Commercial doors and door hardware have typically not received much attention during the design process for new construction or renovation projects. But what goes unnoticed most often during design can become an unending chore for the operating staff to keep buildings accessible and secure.
Today the situation has changed. Commercial doors and door hardware are no longer simple, low-cost components. They are now expected to perform more functions beyond simply looking good and locking. And potential conflicts among these functions are not uncommon.
For example, safety requirements for building occupants often are in direct conflict with security requirements for the building. As a result, commercial doors and door hardware can no longer be taken for granted. Facility executives should use the same approach when evaluating door options that they apply in selecting other building systems and components.
Door and door hardware selection goes beyond simply matching components to the needs of the facility. It should also take into consideration the costs associated with maintaining what has been installed. Failure to consider maintenance requirements will result in staff spending too much time and money trying to keep doors and door hardware functioning as they are supposed to.
Consider that poorly or improperly functioning doors and door hardware can easily compromise building security and the safety of the occupants. Additionally, they can negatively impact a building’s energy use and cause damage to surrounding building components, including floors and walls.
Each of these factors should be examined for each application to determine the door’s performance level.
Facility Type: One thing to consider is the type of facility where the door is being installed.
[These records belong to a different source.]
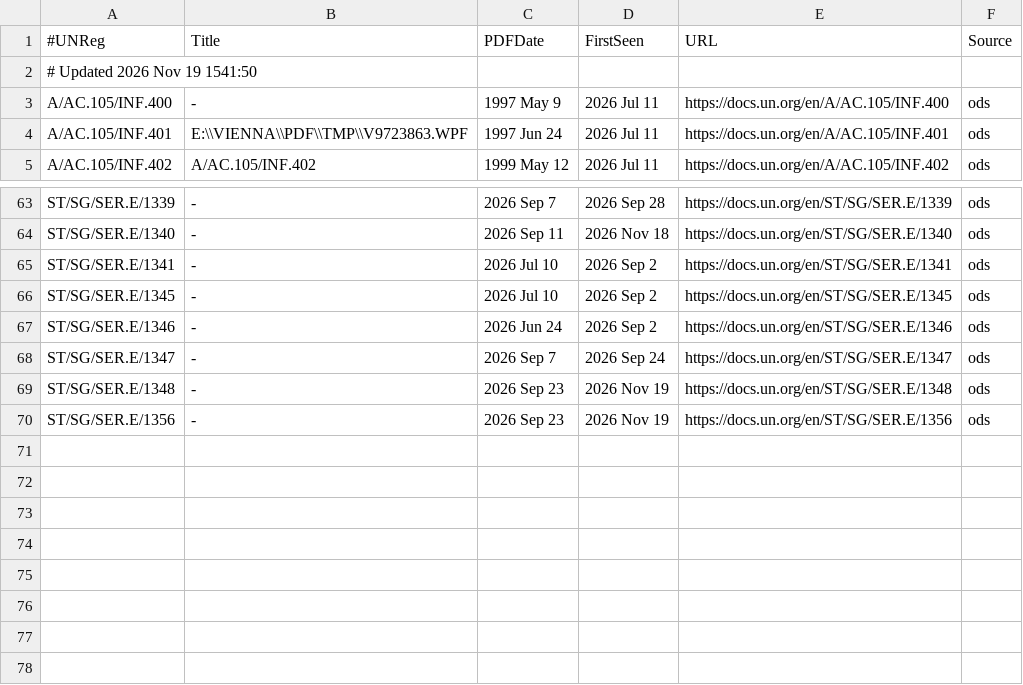
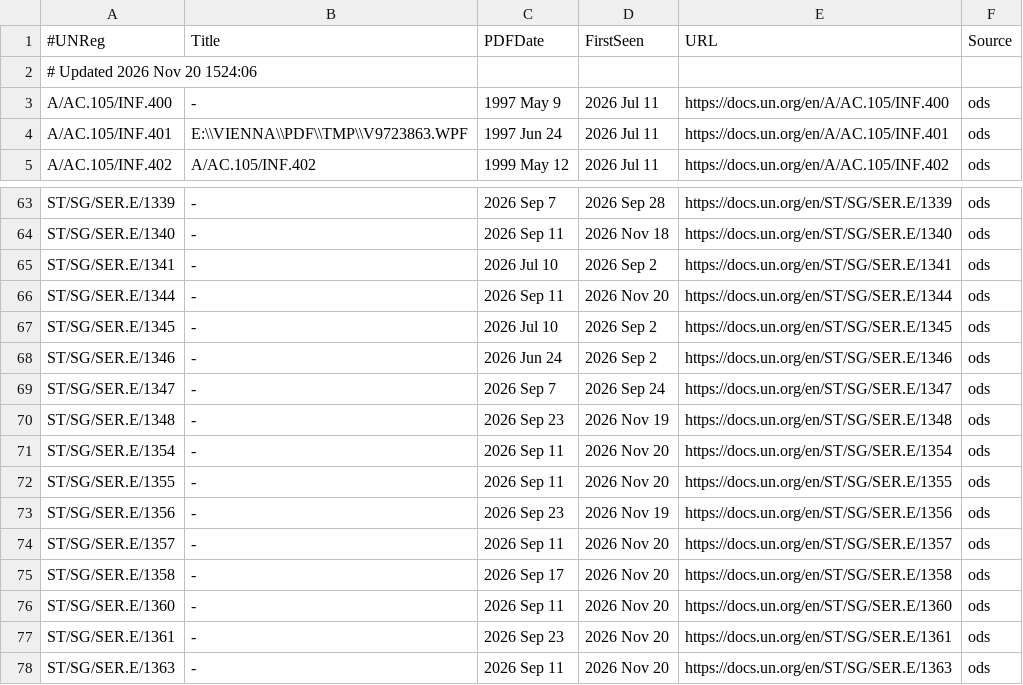
Before and after one commit to mrrross/Space, a TSV file: un_sat_registrations.tsv, drawn as a sheet; only a part is shown, gaps mark what is left out.

```diff
--- a/un_sat_registrations.tsv
+++ b/un_sat_registrations.tsv
@@ -1,3 +1,3 @@
 #UNReg	Title	PDFDate	FirstSeen	URL	Source
-# Updated 2026 Nov 19 1541:50
+# Updated 2026 Nov 20 1524:06
 A/AC.105/INF.400	-	1997 May 9	2026 Jul 11	https://docs.un.org/en/A/AC.105/INF.400	ods
@@ -65,2 +65,3 @@ ST/SG/SER.E/1340	-	2026 Sep 11	2026 Nov 18	https://docs.un.org/en/ST/SG/SER.E/13
 ST/SG/SER.E/1341	-	2026 Jul 10	2026 Sep 2	https://docs.un.org/en/ST/SG/SER.E/1341	ods
+ST/SG/SER.E/1344	-	2026 Sep 11	2026 Nov 20	https://docs.un.org/en/ST/SG/SER.E/1344	ods
 ST/SG/SER.E/1345	-	2026 Jul 10	2026 Sep 2	https://docs.un.org/en/ST/SG/SER.E/1345	ods
@@ -69,2 +70,9 @@ ST/SG/SER.E/1347	-	2026 Sep 7	2026 Sep 24	https://docs.un.org/en/ST/SG/SER.E/134
 ST/SG/SER.E/1348	-	2026 Sep 23	2026 Nov 19	https://docs.un.org/en/ST/SG/SER.E/1348	ods
+ST/SG/SER.E/1354	-	2026 Sep 11	2026 Nov 20	https://docs.un.org/en/ST/SG/SER.E/1354	ods
+ST/SG/SER.E/1355	-	2026 Sep 11	2026 Nov 20	https://docs.un.org/en/ST/SG/SER.E/1355	ods
 ST/SG/SER.E/1356	-	2026 Sep 23	2026 Nov 19	https://docs.un.org/en/ST/SG/SER.E/1356	ods
+ST/SG/SER.E/1357	-	2026 Sep 11	2026 Nov 20	https://docs.un.org/en/ST/SG/SER.E/1357	ods
+ST/SG/SER.E/1358	-	2026 Sep 17	2026 Nov 20	https://docs.un.org/en/ST/SG/SER.E/1358	ods
+ST/SG/SER.E/1360	-	2026 Sep 11	2026 Nov 20	https://docs.un.org/en/ST/SG/SER.E/1360	ods
+ST/SG/SER.E/1361	-	2026 Sep 23	2026 Nov 20	https://docs.un.org/en/ST/SG/SER.E/1361	ods
+ST/SG/SER.E/1363	-	2026 Sep 11	2026 Nov 20	https://docs.un.org/en/ST/SG/SER.E/1363	ods
```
For example, commercial doors and door hardware installed in educational facilities will be subjected to an entirely different type and level of use and abuse than doors installed in a typical office or retail building.
Weight And Size Of The Door: One of the biggest mistakes involving door installation is the use of lightweight hardware on heavy weight or oversized doors. Larger and heavier doors require stronger, heavier gauge hardware if they are to stand up to even normal use.
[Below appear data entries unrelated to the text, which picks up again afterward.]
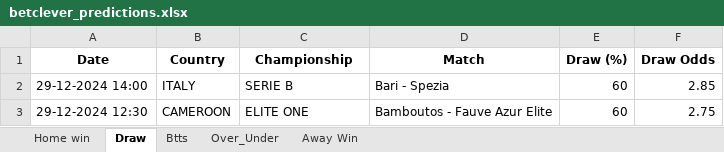
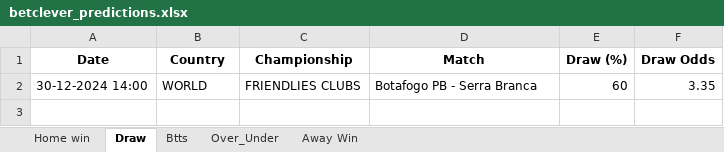
Before and after one commit to dcosta-da/soccer_predictions_scraper, an Excel workbook: betclever_predictions.xlsx, sheet Draw, drawn as a sheet; values as stored, in another font and other column widths than the file's, no borders; removed rows and columns are numbered as before the commit, all else as after; the diff names each change by its address in the sheet, - before the commit and + after, or states it on an @@ line.

Commit message:
Update Excel file with latest predictions

```diff
--- a/betclever_predictions.xlsx (sheet Draw)
+++ b/betclever_predictions.xlsx (sheet Draw)
-row 2: 29-12-2024 14:00 | ITALY | SERIE B | Bari - Spezia | 60 | 2.85
-row 3: 29-12-2024 12:30 | CAMEROON | ELITE ONE | Bamboutos - Fauve Azur Elite | 60 | 2.75
+row 2: 30-12-2024 14:00 | WORLD | FRIENDLIES CLUBS | Botafogo PB - Serra Branca | 60 | 3.35
```
Also changed, not shown: sheet Over_Under.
The level of Use: Another factor that should be considered is the level of use that is expected for each door. A typical residential application might be subjected to no more than 20 cycles per day and have a service life of 30 years or more. A typical commercial application will be subjected to hundreds of cycles per day.
Environmental Factors: Doors constantly exposed to high moisture levels, such as in facilities located in coastal areas, should have finishes and hardware that are resistant to corrosion. Without proper protective finishes, doors installed in this type of environment can fail in as little as five years. Commercial door hardware that is not resistant to corrosion can stick and bind, making doors difficult to operate and eventually, damaging the door, the hardware, or both.
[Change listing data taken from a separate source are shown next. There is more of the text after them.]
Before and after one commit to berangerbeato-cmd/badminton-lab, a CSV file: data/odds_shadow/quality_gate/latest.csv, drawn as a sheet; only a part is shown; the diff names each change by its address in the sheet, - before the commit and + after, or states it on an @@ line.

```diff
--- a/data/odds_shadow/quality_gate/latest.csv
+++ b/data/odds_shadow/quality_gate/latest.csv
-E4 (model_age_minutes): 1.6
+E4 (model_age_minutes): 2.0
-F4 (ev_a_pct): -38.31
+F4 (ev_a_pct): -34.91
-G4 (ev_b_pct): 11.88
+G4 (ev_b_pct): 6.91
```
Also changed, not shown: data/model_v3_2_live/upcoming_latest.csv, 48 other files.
Standardization: For maintenance personnel to respond quickly to door issues, it is necessary to stock a range of repair and replacement parts. With standardization, staff can take a limited number of widely used items with them, reducing both response time and maintenance costs. Standardization of replacement hardware components will reduce the size and cost of the inventory that should be maintained and allow facility executives to maintain a minimum number of replacement components suitable for the range of applications that exist within their facility.
Questions about commercial doors and door hardware for your facility? Don’t hesitate – visit us online or call us today and our 5-star rated customer service team will be happy to assist you.